Anger, Blame & Self-Approval
When I was younger and things went “wrong” and an adult became angry, there needed to be someone to blame. That someone was often me or my siblings. At times, I blamed my younger siblings for things I did to try to escape the punishment and shame. “Who did this?” “Not me!”
There was a lot of anger in our household and anger and blame went hand in hand like peanut butter and jelly.
I learned well. On the one hand, it was wrong to be angry so I stuffed it down never telling anyone my feelings were hurt or how I truly felt. Always smiling. Always being ‘fine’. I also took to blaming other people when I was angry. Sometimes, this would come out as lashing out at someone, but mostly it was quite seething and turning the cold shoulder and hurting people in passive aggressive ways.
It took me decades to realize that I could feel anger – safely – without blaming anyone. That the anger I feel is my own and has nothing to do with anyone else. That anger isn’t wrong, it’s an emotion that needs love and attention, processing that can be done without blame, without lashing out, without hurting anyone.
This came to pass when I started intentionally working through my anger about things that I’d experienced as a young girl. I can still feel anger about those things, but I don’t blame anyone and, for the most part, I don’t project it onto others. I didn’t get here alone. I’ve had lots of support from therapists, coaches, spiritual teachers, and lots of study and practice.

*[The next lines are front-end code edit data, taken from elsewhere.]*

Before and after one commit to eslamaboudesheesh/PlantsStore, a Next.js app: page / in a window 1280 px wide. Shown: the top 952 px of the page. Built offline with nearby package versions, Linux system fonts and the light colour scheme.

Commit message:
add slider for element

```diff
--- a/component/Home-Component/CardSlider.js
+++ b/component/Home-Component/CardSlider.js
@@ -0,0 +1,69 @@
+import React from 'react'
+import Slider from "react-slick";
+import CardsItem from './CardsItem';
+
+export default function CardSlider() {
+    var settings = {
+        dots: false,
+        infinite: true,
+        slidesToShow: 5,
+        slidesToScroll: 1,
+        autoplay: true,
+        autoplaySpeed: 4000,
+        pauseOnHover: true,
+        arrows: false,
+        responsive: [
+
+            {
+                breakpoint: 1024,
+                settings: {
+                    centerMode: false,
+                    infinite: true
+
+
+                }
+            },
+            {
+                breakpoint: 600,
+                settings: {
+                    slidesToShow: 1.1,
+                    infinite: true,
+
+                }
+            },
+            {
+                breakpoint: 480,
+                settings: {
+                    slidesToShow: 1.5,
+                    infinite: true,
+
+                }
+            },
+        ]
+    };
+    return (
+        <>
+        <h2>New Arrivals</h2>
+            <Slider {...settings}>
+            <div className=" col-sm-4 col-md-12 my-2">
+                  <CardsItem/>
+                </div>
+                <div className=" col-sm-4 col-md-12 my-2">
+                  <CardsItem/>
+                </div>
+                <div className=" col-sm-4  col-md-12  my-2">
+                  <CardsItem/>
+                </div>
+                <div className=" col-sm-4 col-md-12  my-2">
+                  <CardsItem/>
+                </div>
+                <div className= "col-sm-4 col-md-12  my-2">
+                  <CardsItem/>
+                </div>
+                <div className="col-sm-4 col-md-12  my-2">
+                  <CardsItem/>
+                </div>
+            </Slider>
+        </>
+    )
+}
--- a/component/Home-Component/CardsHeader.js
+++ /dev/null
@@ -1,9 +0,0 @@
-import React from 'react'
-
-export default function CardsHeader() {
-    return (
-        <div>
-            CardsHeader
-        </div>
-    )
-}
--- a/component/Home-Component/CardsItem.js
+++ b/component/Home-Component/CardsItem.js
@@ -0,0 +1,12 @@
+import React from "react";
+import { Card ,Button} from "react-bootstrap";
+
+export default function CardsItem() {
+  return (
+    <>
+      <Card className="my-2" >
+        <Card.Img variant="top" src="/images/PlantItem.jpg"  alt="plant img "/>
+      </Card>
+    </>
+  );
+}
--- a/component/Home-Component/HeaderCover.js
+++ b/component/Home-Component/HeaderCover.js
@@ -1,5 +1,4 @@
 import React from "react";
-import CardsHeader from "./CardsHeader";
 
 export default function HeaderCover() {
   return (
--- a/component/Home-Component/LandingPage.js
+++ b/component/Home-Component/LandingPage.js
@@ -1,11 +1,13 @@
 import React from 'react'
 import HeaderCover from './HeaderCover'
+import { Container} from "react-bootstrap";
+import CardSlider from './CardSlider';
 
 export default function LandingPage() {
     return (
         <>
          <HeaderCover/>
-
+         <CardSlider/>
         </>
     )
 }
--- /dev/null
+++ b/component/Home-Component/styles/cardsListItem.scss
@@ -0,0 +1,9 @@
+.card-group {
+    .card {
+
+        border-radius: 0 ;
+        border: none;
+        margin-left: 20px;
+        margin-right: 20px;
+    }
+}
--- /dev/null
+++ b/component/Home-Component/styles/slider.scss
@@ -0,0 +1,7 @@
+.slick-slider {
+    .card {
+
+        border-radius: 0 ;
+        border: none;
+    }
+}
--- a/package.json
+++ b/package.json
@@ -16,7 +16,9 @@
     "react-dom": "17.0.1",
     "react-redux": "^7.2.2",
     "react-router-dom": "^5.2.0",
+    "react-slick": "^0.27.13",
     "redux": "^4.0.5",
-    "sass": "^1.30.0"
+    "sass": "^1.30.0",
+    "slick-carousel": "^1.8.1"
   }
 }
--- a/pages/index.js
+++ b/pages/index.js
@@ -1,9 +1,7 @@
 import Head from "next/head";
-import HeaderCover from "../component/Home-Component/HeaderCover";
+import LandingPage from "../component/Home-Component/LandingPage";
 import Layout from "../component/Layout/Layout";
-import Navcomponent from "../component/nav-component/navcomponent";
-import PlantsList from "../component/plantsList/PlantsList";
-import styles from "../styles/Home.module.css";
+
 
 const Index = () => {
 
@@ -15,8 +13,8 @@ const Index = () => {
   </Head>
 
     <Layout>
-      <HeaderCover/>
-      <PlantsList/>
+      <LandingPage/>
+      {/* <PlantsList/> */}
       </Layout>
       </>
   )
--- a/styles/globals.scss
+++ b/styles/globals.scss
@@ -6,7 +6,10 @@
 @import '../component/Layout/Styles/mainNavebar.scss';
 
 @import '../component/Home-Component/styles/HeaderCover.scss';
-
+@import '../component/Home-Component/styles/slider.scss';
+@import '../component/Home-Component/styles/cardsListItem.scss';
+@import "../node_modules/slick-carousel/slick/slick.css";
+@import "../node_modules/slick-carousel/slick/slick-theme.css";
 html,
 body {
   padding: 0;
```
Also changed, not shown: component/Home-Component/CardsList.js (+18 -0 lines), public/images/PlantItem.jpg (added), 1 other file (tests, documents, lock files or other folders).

I recently led a class, An Introduction to The Art of Self-Approval – and to be clear this is an art. Like an artist with canvas you are painting the picture of your life as you live it. I decided some time ago I no longer want to be putting blame or shame on my canvas.
In class, some of the discussion turned to things we experienced when we were young. It was a beautiful and powerful witnessing and honoring of one another as each women opened up that box a little bit to let in the light to free herself from any idea that she is wrong to be herself.
This got me thinking about how I’d internalized the anger/blame cycle in my life and how far I have moved beyond that. Thank goddess. That doesn’t mean we approve of the things that happened to us. They happened, and to our young hearts and minds they were traumatic.
The Art of Self-Approval is about freeing yourself from the hurt, the shame, and the need to blame so that you can be free to be who you are meant to be. To express yourself as boldly as you choose. It is, in essence, the practice of self-leadership. Becoming your own best friend. Honoring the courage and creativity it took your younger self to keep you safe and soothe the turmoil going on in your life and within yourself.
Self-Approval is understanding that every part of my life was instrumental in brining me here. That every feeling you and I have is valid. We are not broken, difficult, or wrong; nor do we need improving. Self-approval is about changing the lens through which we see ourselves and loving all of who we are – even that stuff that looks difficult, wrong, or unacceptable.
One of the most important things we can do in this process is self-witnessing. That begins with consciously turning to the breath – breathing in and out with awareness. Connecting to the breath allows the parasympathetic nervous system to engage – the rest and digest state of being. Then ask questions. How is my body reacting? What does my body need? Then be still, quiet and listen to the body’s response. We’re so inclined (trained?) to ‘think’ our way through life, but our body is continually speaking to us, guiding us, if we’re willing to pause and listen.
This life has led me here, to this room full of open-hearted women who are navigating this process along with me so they can step into the fullness of who they are here to be. I think that’s pretty freaking awesome – I wouldn’t change a thing.